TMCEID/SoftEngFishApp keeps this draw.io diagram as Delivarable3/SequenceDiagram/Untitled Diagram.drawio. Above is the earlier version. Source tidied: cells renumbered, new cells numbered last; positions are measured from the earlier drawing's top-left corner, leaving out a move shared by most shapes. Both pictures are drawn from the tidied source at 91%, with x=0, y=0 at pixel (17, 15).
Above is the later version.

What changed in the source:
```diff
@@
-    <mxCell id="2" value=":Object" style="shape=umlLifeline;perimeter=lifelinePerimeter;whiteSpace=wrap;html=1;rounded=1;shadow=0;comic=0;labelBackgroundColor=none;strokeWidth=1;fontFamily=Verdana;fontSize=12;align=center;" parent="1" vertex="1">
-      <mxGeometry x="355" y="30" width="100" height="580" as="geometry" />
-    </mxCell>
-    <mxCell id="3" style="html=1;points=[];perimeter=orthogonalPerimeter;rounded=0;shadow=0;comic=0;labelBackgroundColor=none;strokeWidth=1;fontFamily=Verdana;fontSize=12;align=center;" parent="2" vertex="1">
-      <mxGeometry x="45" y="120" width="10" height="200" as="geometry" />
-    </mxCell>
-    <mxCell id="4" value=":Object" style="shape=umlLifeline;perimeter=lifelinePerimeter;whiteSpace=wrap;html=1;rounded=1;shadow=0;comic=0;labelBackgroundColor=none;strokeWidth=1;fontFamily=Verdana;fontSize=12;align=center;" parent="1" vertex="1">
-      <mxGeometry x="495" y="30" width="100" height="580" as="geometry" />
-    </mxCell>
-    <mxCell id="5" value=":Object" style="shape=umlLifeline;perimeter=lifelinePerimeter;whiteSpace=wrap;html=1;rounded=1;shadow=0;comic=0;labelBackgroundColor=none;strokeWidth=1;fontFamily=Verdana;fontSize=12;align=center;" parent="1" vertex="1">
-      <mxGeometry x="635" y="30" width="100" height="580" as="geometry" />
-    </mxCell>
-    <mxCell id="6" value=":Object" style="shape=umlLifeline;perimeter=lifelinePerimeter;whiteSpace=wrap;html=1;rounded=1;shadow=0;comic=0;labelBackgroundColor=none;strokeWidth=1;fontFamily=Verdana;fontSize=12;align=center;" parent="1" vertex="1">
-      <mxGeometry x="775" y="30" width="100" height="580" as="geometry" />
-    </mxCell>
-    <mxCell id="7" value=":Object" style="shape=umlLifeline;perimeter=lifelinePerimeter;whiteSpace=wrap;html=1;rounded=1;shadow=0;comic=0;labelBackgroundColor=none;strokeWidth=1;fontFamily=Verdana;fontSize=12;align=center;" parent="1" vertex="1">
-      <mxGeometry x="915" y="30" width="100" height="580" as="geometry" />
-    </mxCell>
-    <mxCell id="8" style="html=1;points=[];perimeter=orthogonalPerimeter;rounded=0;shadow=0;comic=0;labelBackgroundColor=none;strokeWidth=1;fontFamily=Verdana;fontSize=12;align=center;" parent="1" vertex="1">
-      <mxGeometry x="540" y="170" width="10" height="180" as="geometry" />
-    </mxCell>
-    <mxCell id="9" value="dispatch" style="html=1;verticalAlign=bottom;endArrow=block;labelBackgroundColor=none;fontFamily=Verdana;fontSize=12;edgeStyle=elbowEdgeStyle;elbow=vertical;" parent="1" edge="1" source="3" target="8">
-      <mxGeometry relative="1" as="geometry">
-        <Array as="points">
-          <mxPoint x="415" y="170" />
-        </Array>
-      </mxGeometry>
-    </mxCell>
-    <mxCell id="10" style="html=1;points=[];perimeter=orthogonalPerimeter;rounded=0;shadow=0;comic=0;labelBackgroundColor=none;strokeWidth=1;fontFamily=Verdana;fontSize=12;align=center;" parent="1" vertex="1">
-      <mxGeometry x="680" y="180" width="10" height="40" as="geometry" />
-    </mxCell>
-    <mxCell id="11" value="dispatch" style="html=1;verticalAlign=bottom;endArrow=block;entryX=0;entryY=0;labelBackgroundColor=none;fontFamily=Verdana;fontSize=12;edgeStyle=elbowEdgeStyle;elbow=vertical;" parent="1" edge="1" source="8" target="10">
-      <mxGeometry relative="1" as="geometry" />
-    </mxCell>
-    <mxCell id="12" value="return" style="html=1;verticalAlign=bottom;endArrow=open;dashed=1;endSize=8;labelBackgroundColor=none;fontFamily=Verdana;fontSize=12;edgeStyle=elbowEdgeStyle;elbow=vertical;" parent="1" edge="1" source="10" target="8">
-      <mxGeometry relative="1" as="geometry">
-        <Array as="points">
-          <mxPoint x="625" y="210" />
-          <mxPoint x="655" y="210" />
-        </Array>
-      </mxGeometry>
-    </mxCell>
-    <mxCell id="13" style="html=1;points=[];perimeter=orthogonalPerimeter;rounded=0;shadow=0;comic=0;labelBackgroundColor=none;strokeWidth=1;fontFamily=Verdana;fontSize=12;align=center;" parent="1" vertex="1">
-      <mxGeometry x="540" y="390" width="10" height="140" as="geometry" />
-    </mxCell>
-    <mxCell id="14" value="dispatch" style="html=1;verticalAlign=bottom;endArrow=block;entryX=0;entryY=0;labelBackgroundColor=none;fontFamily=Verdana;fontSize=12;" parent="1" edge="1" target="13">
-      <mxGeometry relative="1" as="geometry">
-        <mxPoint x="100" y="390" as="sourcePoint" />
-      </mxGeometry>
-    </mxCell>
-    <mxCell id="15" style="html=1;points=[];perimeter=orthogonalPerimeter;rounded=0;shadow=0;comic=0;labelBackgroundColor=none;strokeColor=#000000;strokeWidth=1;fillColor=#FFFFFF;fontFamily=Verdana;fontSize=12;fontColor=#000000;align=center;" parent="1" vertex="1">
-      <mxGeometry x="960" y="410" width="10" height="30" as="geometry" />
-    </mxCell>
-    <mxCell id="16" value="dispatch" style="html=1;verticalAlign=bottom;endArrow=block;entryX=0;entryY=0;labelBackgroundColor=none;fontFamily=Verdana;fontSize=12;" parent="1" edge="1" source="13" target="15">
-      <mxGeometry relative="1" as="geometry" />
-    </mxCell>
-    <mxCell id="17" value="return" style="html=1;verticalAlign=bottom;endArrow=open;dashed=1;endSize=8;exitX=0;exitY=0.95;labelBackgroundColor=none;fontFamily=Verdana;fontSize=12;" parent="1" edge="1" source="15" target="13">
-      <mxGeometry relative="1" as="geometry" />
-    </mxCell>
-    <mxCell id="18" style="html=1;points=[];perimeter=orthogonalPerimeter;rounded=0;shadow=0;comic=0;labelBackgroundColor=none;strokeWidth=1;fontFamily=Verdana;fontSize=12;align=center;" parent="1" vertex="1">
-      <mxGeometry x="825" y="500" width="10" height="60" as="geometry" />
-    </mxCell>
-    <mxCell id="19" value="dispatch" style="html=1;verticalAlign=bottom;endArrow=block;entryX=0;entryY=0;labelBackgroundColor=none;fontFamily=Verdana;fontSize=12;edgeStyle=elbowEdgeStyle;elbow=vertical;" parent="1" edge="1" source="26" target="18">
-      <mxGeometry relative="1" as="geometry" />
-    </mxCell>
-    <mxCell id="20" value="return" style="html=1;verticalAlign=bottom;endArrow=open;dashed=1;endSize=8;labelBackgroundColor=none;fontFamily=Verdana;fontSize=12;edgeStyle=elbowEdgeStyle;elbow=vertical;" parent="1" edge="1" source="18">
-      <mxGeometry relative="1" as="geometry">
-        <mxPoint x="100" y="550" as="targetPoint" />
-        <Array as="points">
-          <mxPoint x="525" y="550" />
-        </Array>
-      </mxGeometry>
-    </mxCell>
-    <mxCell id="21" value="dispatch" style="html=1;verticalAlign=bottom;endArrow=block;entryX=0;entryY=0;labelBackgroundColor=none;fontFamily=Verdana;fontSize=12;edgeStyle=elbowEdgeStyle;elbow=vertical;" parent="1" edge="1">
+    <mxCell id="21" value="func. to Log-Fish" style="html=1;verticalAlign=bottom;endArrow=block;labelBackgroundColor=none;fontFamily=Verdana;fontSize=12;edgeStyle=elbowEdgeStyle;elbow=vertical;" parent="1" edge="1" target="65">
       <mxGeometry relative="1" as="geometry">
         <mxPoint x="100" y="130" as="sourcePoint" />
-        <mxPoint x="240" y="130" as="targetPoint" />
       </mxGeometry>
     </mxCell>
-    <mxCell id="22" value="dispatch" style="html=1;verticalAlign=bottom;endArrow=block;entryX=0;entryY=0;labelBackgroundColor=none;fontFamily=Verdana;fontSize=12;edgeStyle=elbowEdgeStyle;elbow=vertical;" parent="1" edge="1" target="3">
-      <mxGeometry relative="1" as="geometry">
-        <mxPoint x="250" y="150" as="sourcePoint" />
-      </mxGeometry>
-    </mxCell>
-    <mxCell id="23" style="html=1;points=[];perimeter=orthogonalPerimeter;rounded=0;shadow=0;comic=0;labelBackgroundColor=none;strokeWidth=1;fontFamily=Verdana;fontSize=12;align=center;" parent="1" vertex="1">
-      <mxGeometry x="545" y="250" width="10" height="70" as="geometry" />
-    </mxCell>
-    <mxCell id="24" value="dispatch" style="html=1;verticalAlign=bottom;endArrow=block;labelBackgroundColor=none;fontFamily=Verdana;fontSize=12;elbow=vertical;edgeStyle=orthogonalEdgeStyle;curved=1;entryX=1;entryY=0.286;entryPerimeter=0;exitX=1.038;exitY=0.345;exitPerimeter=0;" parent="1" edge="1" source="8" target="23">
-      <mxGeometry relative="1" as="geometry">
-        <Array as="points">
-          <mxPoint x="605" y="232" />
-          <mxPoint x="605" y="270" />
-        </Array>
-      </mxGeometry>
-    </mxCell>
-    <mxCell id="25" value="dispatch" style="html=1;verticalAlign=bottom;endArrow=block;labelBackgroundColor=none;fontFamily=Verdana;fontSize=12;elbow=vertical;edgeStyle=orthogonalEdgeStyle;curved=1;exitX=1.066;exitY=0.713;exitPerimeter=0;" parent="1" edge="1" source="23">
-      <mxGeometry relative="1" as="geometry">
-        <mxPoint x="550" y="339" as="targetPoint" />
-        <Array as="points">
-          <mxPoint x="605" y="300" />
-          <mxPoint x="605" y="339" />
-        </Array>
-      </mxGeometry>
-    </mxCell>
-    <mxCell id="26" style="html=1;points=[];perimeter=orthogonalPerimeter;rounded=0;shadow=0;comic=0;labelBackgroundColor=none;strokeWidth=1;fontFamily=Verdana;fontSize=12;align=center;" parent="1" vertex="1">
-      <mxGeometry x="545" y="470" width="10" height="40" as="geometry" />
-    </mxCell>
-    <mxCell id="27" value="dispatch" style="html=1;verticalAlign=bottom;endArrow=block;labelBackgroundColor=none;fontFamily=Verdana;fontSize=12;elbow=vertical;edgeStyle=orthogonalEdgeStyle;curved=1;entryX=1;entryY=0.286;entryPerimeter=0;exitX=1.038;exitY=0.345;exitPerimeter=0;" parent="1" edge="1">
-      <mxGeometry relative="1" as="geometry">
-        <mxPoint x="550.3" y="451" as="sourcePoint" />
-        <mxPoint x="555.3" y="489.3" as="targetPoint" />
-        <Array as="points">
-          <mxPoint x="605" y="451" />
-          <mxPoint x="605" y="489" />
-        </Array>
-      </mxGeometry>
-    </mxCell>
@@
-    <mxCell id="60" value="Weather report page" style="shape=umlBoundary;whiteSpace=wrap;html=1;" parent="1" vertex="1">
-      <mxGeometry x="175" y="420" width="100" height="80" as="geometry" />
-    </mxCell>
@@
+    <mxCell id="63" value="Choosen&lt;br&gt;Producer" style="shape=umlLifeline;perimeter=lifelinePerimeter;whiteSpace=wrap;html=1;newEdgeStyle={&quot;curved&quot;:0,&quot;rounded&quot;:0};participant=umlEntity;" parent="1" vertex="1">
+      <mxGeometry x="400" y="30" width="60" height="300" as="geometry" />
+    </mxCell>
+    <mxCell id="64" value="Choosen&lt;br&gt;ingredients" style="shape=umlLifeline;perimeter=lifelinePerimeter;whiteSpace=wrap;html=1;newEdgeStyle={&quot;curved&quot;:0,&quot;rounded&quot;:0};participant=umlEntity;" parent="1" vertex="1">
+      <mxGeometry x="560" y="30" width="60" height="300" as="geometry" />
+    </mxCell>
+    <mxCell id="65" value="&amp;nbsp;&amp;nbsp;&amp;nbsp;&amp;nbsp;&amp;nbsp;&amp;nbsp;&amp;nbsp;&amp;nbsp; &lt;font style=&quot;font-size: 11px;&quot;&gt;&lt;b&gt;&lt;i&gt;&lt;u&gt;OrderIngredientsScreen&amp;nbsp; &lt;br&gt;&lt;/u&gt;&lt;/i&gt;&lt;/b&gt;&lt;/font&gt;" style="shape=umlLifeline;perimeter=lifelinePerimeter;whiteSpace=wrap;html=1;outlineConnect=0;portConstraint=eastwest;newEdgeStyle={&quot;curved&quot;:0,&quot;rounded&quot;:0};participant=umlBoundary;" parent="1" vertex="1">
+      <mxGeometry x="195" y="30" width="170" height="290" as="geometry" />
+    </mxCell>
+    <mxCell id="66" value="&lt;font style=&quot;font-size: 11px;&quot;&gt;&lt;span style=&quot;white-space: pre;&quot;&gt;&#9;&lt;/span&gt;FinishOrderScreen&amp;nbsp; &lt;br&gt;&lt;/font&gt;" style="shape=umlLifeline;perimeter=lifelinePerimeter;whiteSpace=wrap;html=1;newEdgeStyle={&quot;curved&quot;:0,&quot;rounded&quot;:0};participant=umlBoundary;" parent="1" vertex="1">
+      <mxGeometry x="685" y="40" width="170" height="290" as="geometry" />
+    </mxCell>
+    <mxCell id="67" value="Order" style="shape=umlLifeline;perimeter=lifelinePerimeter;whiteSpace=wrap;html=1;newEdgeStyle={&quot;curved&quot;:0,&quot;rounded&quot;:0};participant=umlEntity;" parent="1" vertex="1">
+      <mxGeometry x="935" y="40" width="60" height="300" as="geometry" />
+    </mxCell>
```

• [TASK STATEMENT]:
Work out how many lines in this data contain "entryPerimeter". Only that number should be given.

• [RESPONSE FOR THIS EXERCISE]:
2